By Dave “Mythical” Siderski
Thomas Hearns is a fighter who is probably best known for his losses against Sugar Ray Leonard and Marvelous Marvin Hagler. That is a damned shame because Hearns was an outstanding fighter in his own right, one of the most uniquely gifted men ever seen in the ring.
Thomas Hearns was an accomplished amateur winning 155 of 163 bouts but scoring only 11 knockouts. The gangly Hearns, standing 6’1’’, showed no signs of the legendary punching power that would come to define him as a professional. He turned professional in November 1977 with a second round knockout victory over Jerome Hill. Hearns stopped his first 17 opponents before finally being extended to the 10 round distance by Alfonso Hayman in April 1979. Over the next year, Hearns continued to storm through the Welterweight division, destroying men such as Harold Weston, Bruce Curry, Saensak Muangsurin, Angel Espada, and Eddie Gazo. By May 1980, “The Hitman’s” record stood at 28-0, 26 KOs.

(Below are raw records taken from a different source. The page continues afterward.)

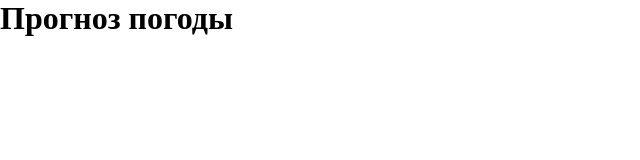
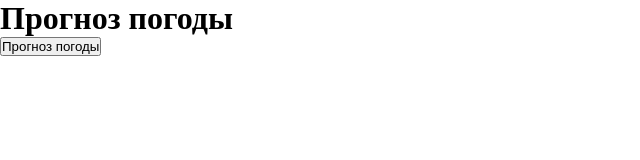
Before and after one commit to NikulinProfi/weather-forecast, a plain HTML site: page index.html in a window 1280 px wide. Shown: the whole page, without its empty margins (0-640 px from the left). Drawn offline with Linux system fonts and the light colour scheme.

Commit message:
upd 24.01 index.html

```diff
--- a/index.html
+++ b/index.html
@@ -9,6 +9,7 @@
   </head>
   <body>
     <h1>Прогноз погоды</h1>
+    <button>Прогноз погоды</button>
   </body>
   <script src="app.js"></script>
 </html>
```
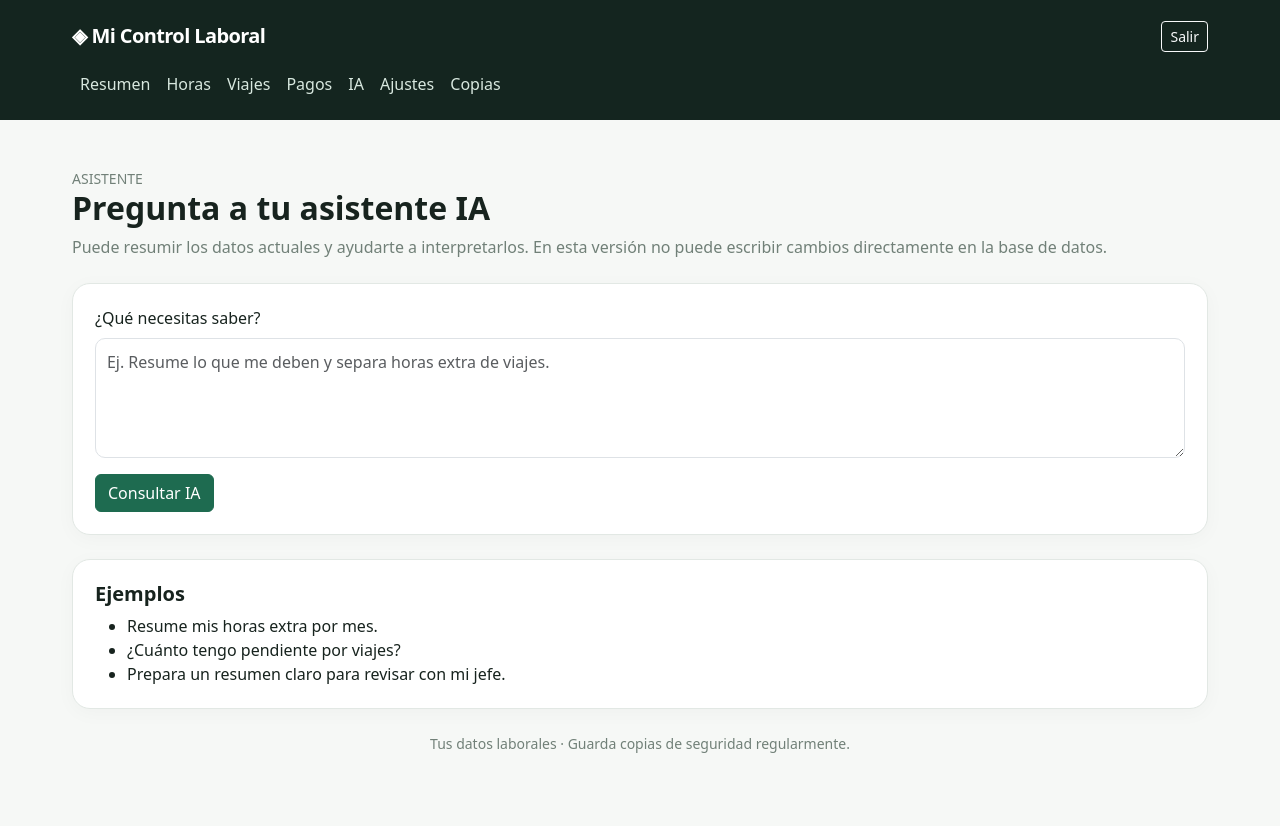
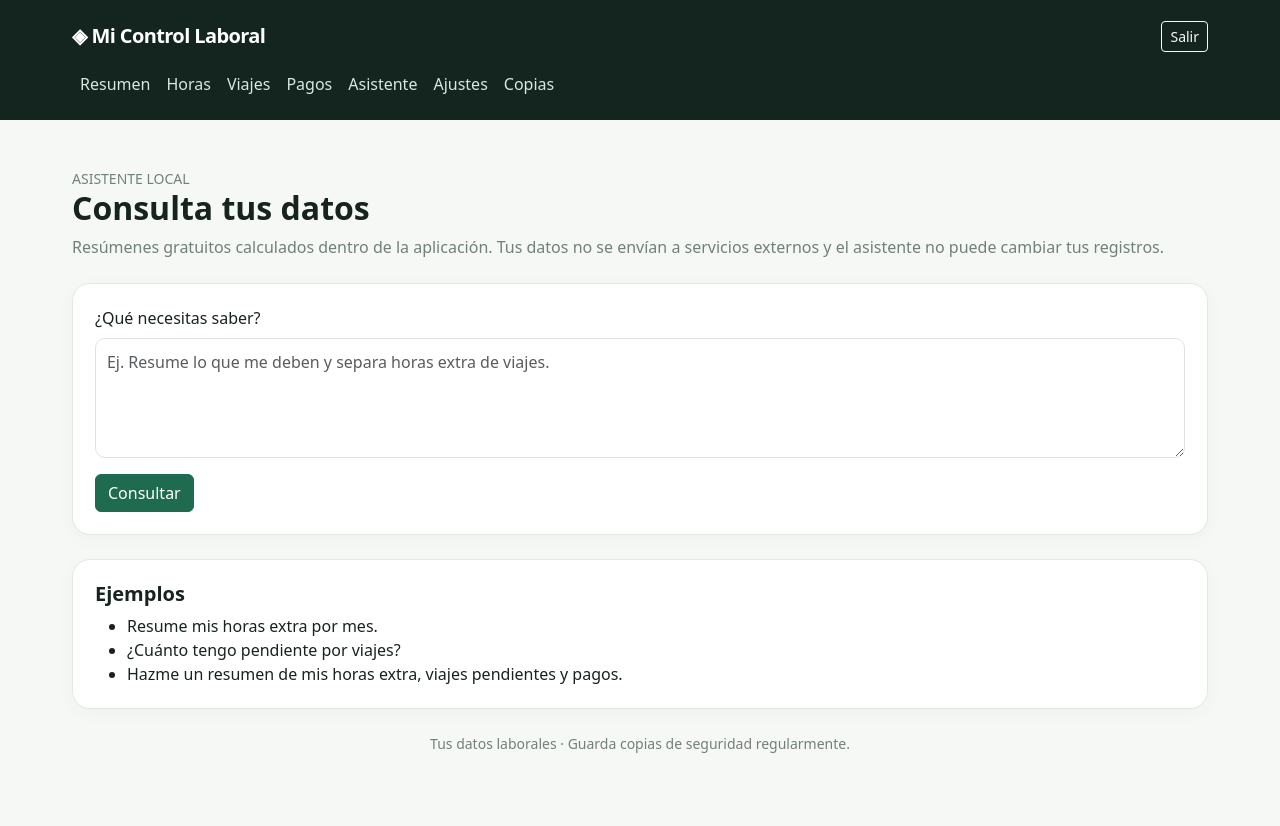
Before and after one commit to Ivory37goku/control-laboral-privado, a Flask app: page /asistente in a window 1280 px wide. Run offline with Flask 3, Linux system fonts and the light colour scheme; the visitor is signed in with stand-in values (Sample User, id 1); some libraries are stand-ins or nearby versions.

Commit message:
Use free local summaries in assistant
Replace the paid OpenAI API with local read-only labor summaries.

```diff
--- a/app.py
+++ b/app.py
@@ -6,15 +6,12 @@ import json
 import math
 import secrets
 import tempfile
+import unicodedata
 from datetime import date, datetime
 from functools import wraps
 from flask import Flask, render_template, request, redirect, url_for, session, flash, send_file, abort
 from werkzeug.security import check_password_hash, generate_password_hash
 
-try:
-    from openai import OpenAI
-except ImportError:
-    OpenAI = None
 
 APP_DIR = os.path.dirname(os.path.abspath(__file__))
 DATABASE_URL = os.environ.get("DATABASE_URL", "").strip()
@@ -477,6 +474,67 @@ def ajustes():
         days=get_setting("dias_trabajo","Lunes a viernes"))
 
 
+def assistant_local_response(prompt, monthly_hours, totals, hourly_rate):
+    question = unicodedata.normalize("NFKD", prompt.casefold())
+    question = "".join(char for char in question if not unicodedata.combining(char))
+
+    overtime_hours = float(totals["horas_extra"] or 0)
+    pending_trips = float(totals["viajes_pendientes_eur"] or 0)
+    paid_trips = float(totals["viajes_pagados_eur"] or 0)
+    recorded_payments = float(totals["pagos_registrados_eur"] or 0)
+    estimated_overtime = overtime_hours * hourly_rate if hourly_rate is not None else None
+
+    if any(term in question for term in ("viaje", "desplazamiento")):
+        pending_count = int(totals["viajes_pendientes_count"] or 0)
+        paid_count = int(totals["viajes_pagados_count"] or 0)
+        return (
+            f"Viajes registrados: {pending_count} pendientes por {money(pending_trips)} "
+            f"y {paid_count} pagados por {money(paid_trips)}."
+        )
+
+    if any(term in question for term in ("hora", "jornada", "extra")):
+        lines = ["Horas extra registradas por mes:"]
+        if monthly_hours:
+            for row in monthly_hours:
+                month = row["mes"]
+                month_hours = f"{float(row['horas'] or 0):.2f}".replace(".", ",")
+                lines.append(f"- {month[5:7]}/{month[:4]}: {month_hours} h")
+        else:
+            lines.append("- No hay horas extra registradas.")
+        total_hours_text = f"{overtime_hours:.2f}".replace(".", ",")
+        lines.append(f"Total acumulado: {total_hours_text} h.")
+        if estimated_overtime is None:
+            lines.append("No hay una tarifa por hora configurada para estimar el importe.")
+        else:
+            lines.append(f"Importe estimado a {money(hourly_rate)}/h: {money(estimated_overtime)}.")
+        lines.append("El cálculo usa los registros guardados; revisa los apuntes que sean provisionales.")
+        return "\n".join(lines)
+
+    if any(term in question for term in ("pago", "cobrado", "recibido")):
+        total_received = paid_trips + recorded_payments
+        return (
+            f"Pagos anotados en el histórico: {money(recorded_payments)}. "
+            f"Viajes marcados como pagados: {money(paid_trips)}. "
+            f"Total recibido registrado entre ambos: {money(total_received)}."
+        )
+
+    lines = [
+        "Resumen de tus datos guardados:",
+        f"- Horas extra: {overtime_hours:.2f}".replace(".", ",") + " h.",
+    ]
+    if estimated_overtime is None:
+        lines.append("- Importe de horas extra: configura la tarifa en Ajustes para calcularlo.")
+    else:
+        lines.append(f"- Importe estimado de horas extra: {money(estimated_overtime)}.")
+    lines.extend([
+        f"- Viajes pendientes: {money(pending_trips)}.",
+        f"- Viajes pagados: {money(paid_trips)}.",
+        f"- Pagos anotados en el histórico: {money(recorded_payments)}.",
+        "Las horas marcadas como provisionales deben comprobarse.",
+    ])
+    return "\n".join(lines)
+
+
 @app.route("/asistente", methods=["GET", "POST"])
 @login_required
 def asistente():
@@ -484,48 +542,29 @@ def asistente():
     prompt = ""
     if request.method == "POST":
         prompt = request.form.get("prompt", "").strip()
-        api_key = os.environ.get("OPENAI_API_KEY", "").strip()
         if not prompt:
-            respuesta = "Escribe qué quieres registrar o consultar."
-        elif not api_key:
-            respuesta = ("El asistente IA aún no está activado: falta OPENAI_API_KEY en el servidor. "
-                         "Tus registros y gráficos funcionan sin esa clave. No pongas la clave aquí en el chat; "
-                         "configúrala como variable de entorno en el servidor.")
-        elif OpenAI is None:
-            respuesta = "Falta instalar la dependencia openai. Ejecuta: pip install -r requirements.txt"
+            respuesta = "Escribe qué quieres consultar."
         else:
             with db() as con:
-                hrs = con.execute("SELECT fecha,horas_extra,notas FROM jornadas ORDER BY fecha DESC LIMIT 80").fetchall()
-                trs = con.execute("SELECT fecha,concepto,importe,pagado,notas FROM viajes ORDER BY fecha DESC LIMIT 40").fetchall()
-                payments = con.execute("SELECT fecha,concepto,importe,categoria,notas FROM pagos ORDER BY fecha DESC LIMIT 40").fetchall()
+                monthly_hours = con.execute("""SELECT substr(fecha,1,7) mes,
+                    ROUND(SUM(horas_extra),2) horas
+                    FROM jornadas GROUP BY substr(fecha,1,7) ORDER BY mes""").fetchall()
                 totals = con.execute("""SELECT
                     (SELECT COALESCE(SUM(horas_extra),0) FROM jornadas) horas_extra,
                     (SELECT COALESCE(SUM(importe),0) FROM viajes WHERE pagado=0) viajes_pendientes_eur,
                     (SELECT COALESCE(SUM(importe),0) FROM viajes WHERE pagado=1) viajes_pagados_eur,
-                    (SELECT COALESCE(SUM(importe),0) FROM pagos) pagos_registrados_eur
+                    (SELECT COALESCE(SUM(importe),0) FROM pagos) pagos_registrados_eur,
+                    (SELECT COUNT(*) FROM viajes WHERE pagado=0) viajes_pendientes_count,
+                    (SELECT COUNT(*) FROM viajes WHERE pagado=1) viajes_pagados_count
                 """).fetchone()
-                settings = con.execute("SELECT clave,valor FROM ajustes").fetchall()
-            context = {
-                "jornadas_recientes": [dict(x) for x in hrs],
-                "viajes": [dict(x) for x in trs],
-                "pagos_registrados": [dict(x) for x in payments],
-                "totales": dict(totals),
-                "ajustes": {x["clave"]: x["valor"] for x in settings}
-            }
+            rate = get_setting("hora_extra_euros", "").strip()
             try:
-                client = OpenAI(api_key=api_key)
-                response = client.responses.create(
-                    model=os.environ.get("OPENAI_MODEL", "gpt-4.1-mini"),
-                    instructions=("Eres un asistente para organizar horas de trabajo y cantidades pendientes. "
-                    "Responde en español claro. Usa solo los datos incluidos. No afirmes haber guardado o cambiado "
-                    "registros: en esta versión solo puedes analizar y aconsejar, no escribir en la base de datos. "
-                    "Distingue datos confirmados de provisionales. No des asesoramiento legal definitivo."),
-                    input=f"Datos actuales en JSON:\n{context}\n\nPetición del usuario:\n{prompt}"
-                )
-                respuesta = response.output_text
-            except Exception:
-                app.logger.exception("AI assistant request failed")
-                respuesta = "No se pudo contactar con el servicio de IA. Revisa la clave y la configuración del servidor."
+                hourly_rate = float(rate.replace(",", ".")) if rate else None
+                if hourly_rate is not None and (not math.isfinite(hourly_rate) or hourly_rate < 0):
+                    hourly_rate = None
+            except ValueError:
+                hourly_rate = None
+            respuesta = assistant_local_response(prompt, monthly_hours, totals, hourly_rate)
     return render_template("asistente.html", respuesta=respuesta, prompt=prompt)
 
 
--- a/render.yaml
+++ b/render.yaml
@@ -19,8 +19,6 @@ services:
         value: /var/data/mi_trabajo.db
       - key: BACKUP_DIR
         value: /var/data/copias_seguridad
-      - key: OPENAI_API_KEY
-        sync: false
     disk:
       name: datos-laborales
       mountPath: /var/data
--- a/requirements.txt
+++ b/requirements.txt
@@ -1,4 +1,3 @@
 Flask>=3.0,<4.0
-openai>=1.30.0
 gunicorn>=22.0
 psycopg[binary]>=3.2,<4.0
--- a/templates/asistente.html
+++ b/templates/asistente.html
@@ -1,5 +1,5 @@
-{% extends "base.html" %}{% block title %}Asistente IA · Mi Control Laboral{% endblock %}
-{% block content %}<div class="mb-4"><div class="muted small">ASISTENTE</div><h1 class="h2 fw-bold">Pregunta a tu asistente IA</h1><p class="muted">Puede resumir los datos actuales y ayudarte a interpretarlos. En esta versión no puede escribir cambios directamente en la base de datos.</p></div>
-<div class="panel"><form method="post"><input type="hidden" name="_csrf_token" value="{{ csrf_token() }}"><label class="form-label" for="prompt">¿Qué necesitas saber?</label><textarea class="form-control mb-3" id="prompt" name="prompt" rows="4" placeholder="Ej. Resume lo que me deben y separa horas extra de viajes.">{{ prompt }}</textarea><button class="btn btn-success">Consultar IA</button></form>
+{% extends "base.html" %}{% block title %}Asistente · Mi Control Laboral{% endblock %}
+{% block content %}<div class="mb-4"><div class="muted small">ASISTENTE LOCAL</div><h1 class="h2 fw-bold">Consulta tus datos</h1><p class="muted">Resúmenes gratuitos calculados dentro de la aplicación. Tus datos no se envían a servicios externos y el asistente no puede cambiar tus registros.</p></div>
+<div class="panel"><form method="post"><input type="hidden" name="_csrf_token" value="{{ csrf_token() }}"><label class="form-label" for="prompt">¿Qué necesitas saber?</label><textarea class="form-control mb-3" id="prompt" name="prompt" rows="4" placeholder="Ej. Resume lo que me deben y separa horas extra de viajes.">{{ prompt }}</textarea><button class="btn btn-success">Consultar</button></form>
 {% if respuesta %}<hr class="my-4"><h2 class="h5 fw-bold">Respuesta</h2><div class="p-3 rounded-3" style="background:#f2f7f4;white-space:pre-wrap">{{ respuesta }}</div>{% endif %}</div>
-<div class="panel mt-4"><h2 class="h5 fw-bold">Ejemplos</h2><ul class="mb-0"><li>Resume mis horas extra por mes.</li><li>¿Cuánto tengo pendiente por viajes?</li><li>Prepara un resumen claro para revisar con mi jefe.</li></ul></div>{% endblock %}
+<div class="panel mt-4"><h2 class="h5 fw-bold">Ejemplos</h2><ul class="mb-0"><li>Resume mis horas extra por mes.</li><li>¿Cuánto tengo pendiente por viajes?</li><li>Hazme un resumen de mis horas extra, viajes pendientes y pagos.</li></ul></div>{% endblock %}
--- a/templates/base.html
+++ b/templates/base.html
@@ -33,7 +33,7 @@ body{background:var(--paper);color:var(--ink);font-family:system-ui,-apple-syste
 <a class="nav-link" href="{{ url_for('jornadas') }}">Horas</a>
 <a class="nav-link" href="{{ url_for('viajes') }}">Viajes</a>
 <a class="nav-link" href="{{ url_for('pagos') }}">Pagos</a>
-<a class="nav-link" href="{{ url_for('asistente') }}">IA</a>
+<a class="nav-link" href="{{ url_for('asistente') }}">Asistente</a>
 <a class="nav-link" href="{{ url_for('ajustes') }}">Ajustes</a>
 <a class="nav-link" href="{{ url_for('backup') }}">Copias</a>
 {% endif %}
```
Also changed, not shown: README.txt.
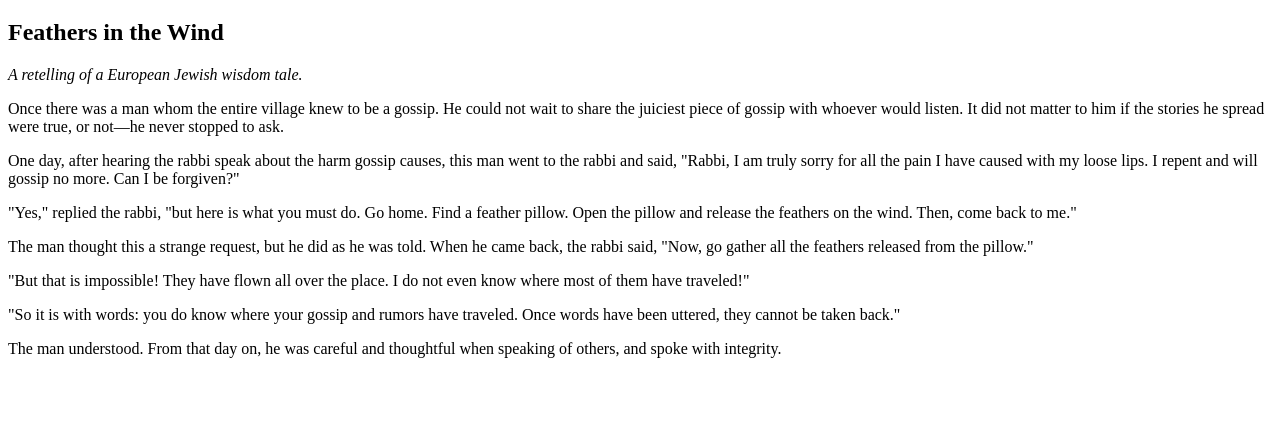
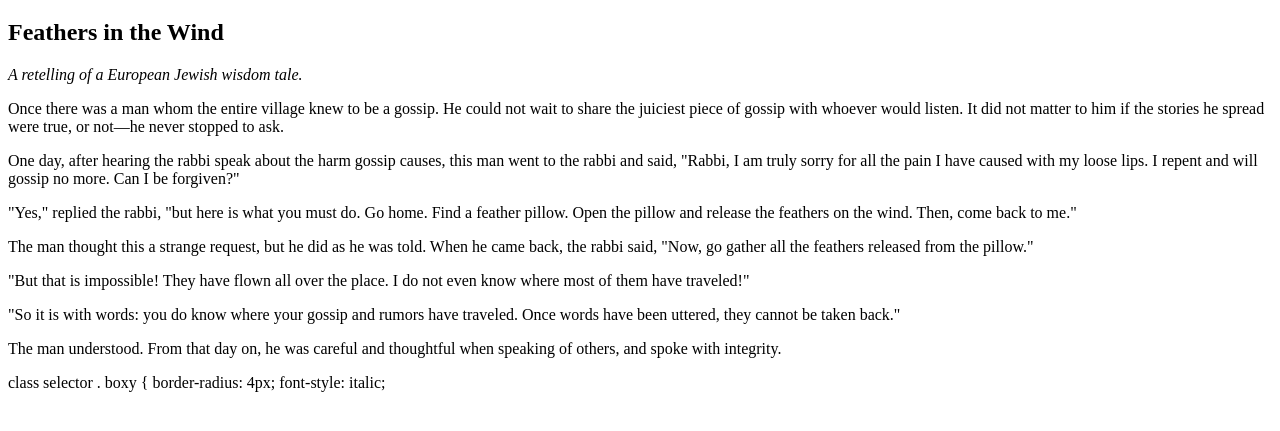
Before and after one commit to appacademy/practice-for-prepwork-css-stylings, a plain HTML site: page index.html in a window 1280 px wide. Shown: the part 61-492 px from the top of the page. Drawn offline with Linux system fonts and the light colour scheme.

Commit message:
Update index.html

```diff
--- a/index.html
+++ b/index.html
@@ -12,7 +12,7 @@
 <div class="page">
     <div class="content">
         <div class="story-box">
-            <h2>Feathers in the Wind</h2>
+          <h2>Feathers in the Wind</h2>
             <p><em>A retelling of a European Jewish wisdom tale.</em></p>
 
             <p>Once there was a man whom the entire village knew to be a gossip.
@@ -38,9 +38,14 @@
                 thoughtful when speaking of others, and spoke with
                 integrity.</p>
         </div>
+        <div>
+            class selector . boxy {
+            border-radius: 4px;
+            font-style: italic;
+
     </div>
     <div class="logo">
-    </div>
+
 </div>
 </body>
 </html>
```
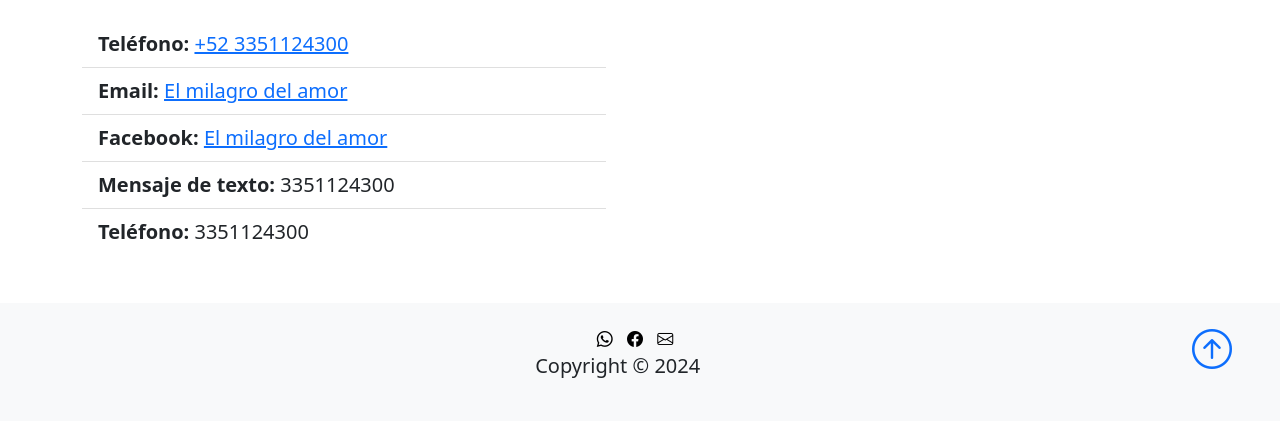
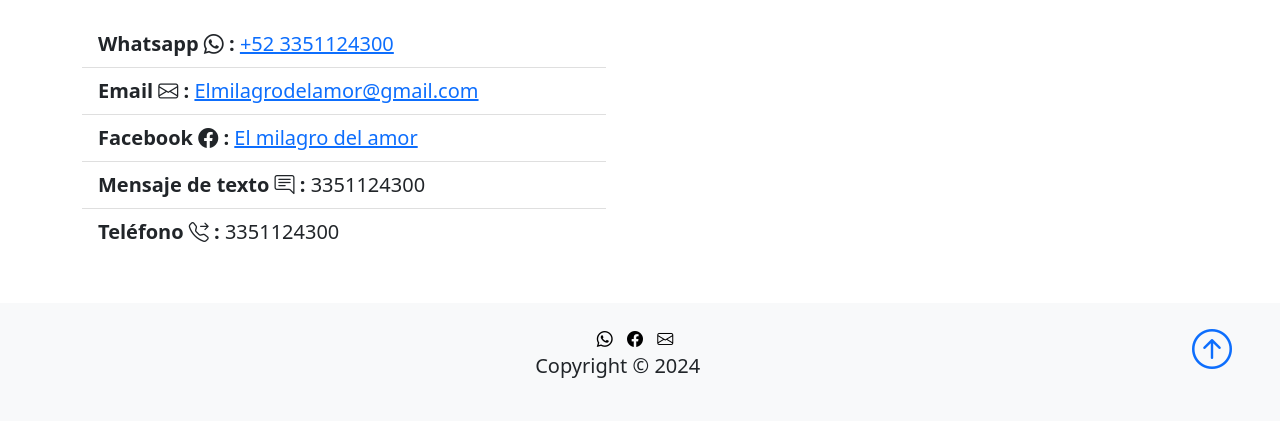
Before and after one commit to NelsonOrtiz94/milagro-front, a plain HTML site: page enlace/productos.html in a window 1280 px wide. Shown: the part 4386-4807 px from the top of the page. Drawn offline with nearby package versions, Linux system fonts and the light colour scheme.

Commit message:
Se agregan iconos junto a los nombres de redes sociales y demas formas de contacto

```diff
--- a/enlace/productos.html
+++ b/enlace/productos.html
@@ -241,23 +241,23 @@
                     </h2>
                     <ul class="list-group list-group-flush lead">
                         <li class="list-group-item">
-                            <span class="fw-bold">Teléfono:</span>
+                            <span class="fw-bold">Whatsapp <i class="bi bi-whatsapp"></i> :</span>
                             <a href="https://w.app/w4kru9" target="_blank">+52 3351124300</a>
                         </li>
                         <li class="list-group-item">
-                            <span class="fw-bold">Email:</span>
-                            <a href="https://mail.google.com/mail/?view=cm&to=luciamtz.0214@gmail.com" target="_blank">El milagro del amor</a>
+                            <span class="fw-bold">Email <i class="bi bi-envelope"></i> :</span>
+                            <a href="https://mail.google.com/mail/?view=cm&to=luciamtz.0214@gmail.com" target="_blank">Elmilagrodelamor@gmail.com</a>
                         </li>
                         <li class="list-group-item">
-                            <span class="fw-bold">Facebook:</span>
+                            <span class="fw-bold">Facebook <i class="bi bi-facebook"></i> :</span>
                             <a href="https://acortar.link/iyVFSS" target="_blank">El milagro del amor</a>
                         </li>
                         <li class="list-group-item">
-                            <span class="fw-bold">Mensaje de texto:</span>
+                            <span class="fw-bold">Mensaje de texto <i class="bi bi-chat-right-text"></i> :</span>
                             3351124300
                         </li>
                         <li class="list-group-item">
-                            <span class="fw-bold">Teléfono:</span>
+                            <span class="fw-bold">Teléfono <i class="bi bi-telephone-forward"></i> : </span>
                              3351124300
                         </li>
                     </ul>
```
Also changed, not shown: enlace/index.html (+5 -5 lines).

The Navarre Raiders defeat local rival Choctawhatchee Indians 16-14. In a hard fought game, the Raiders add another win to their record by defeating the Indians. The 4-0 Raiders travel to Fort Walton Beach to face the Vikings on September 25th.
Randy Blake defeated Evan Nedd by unanimous decision in a thriller.
Jones defeated Lawrence by unanimous decision.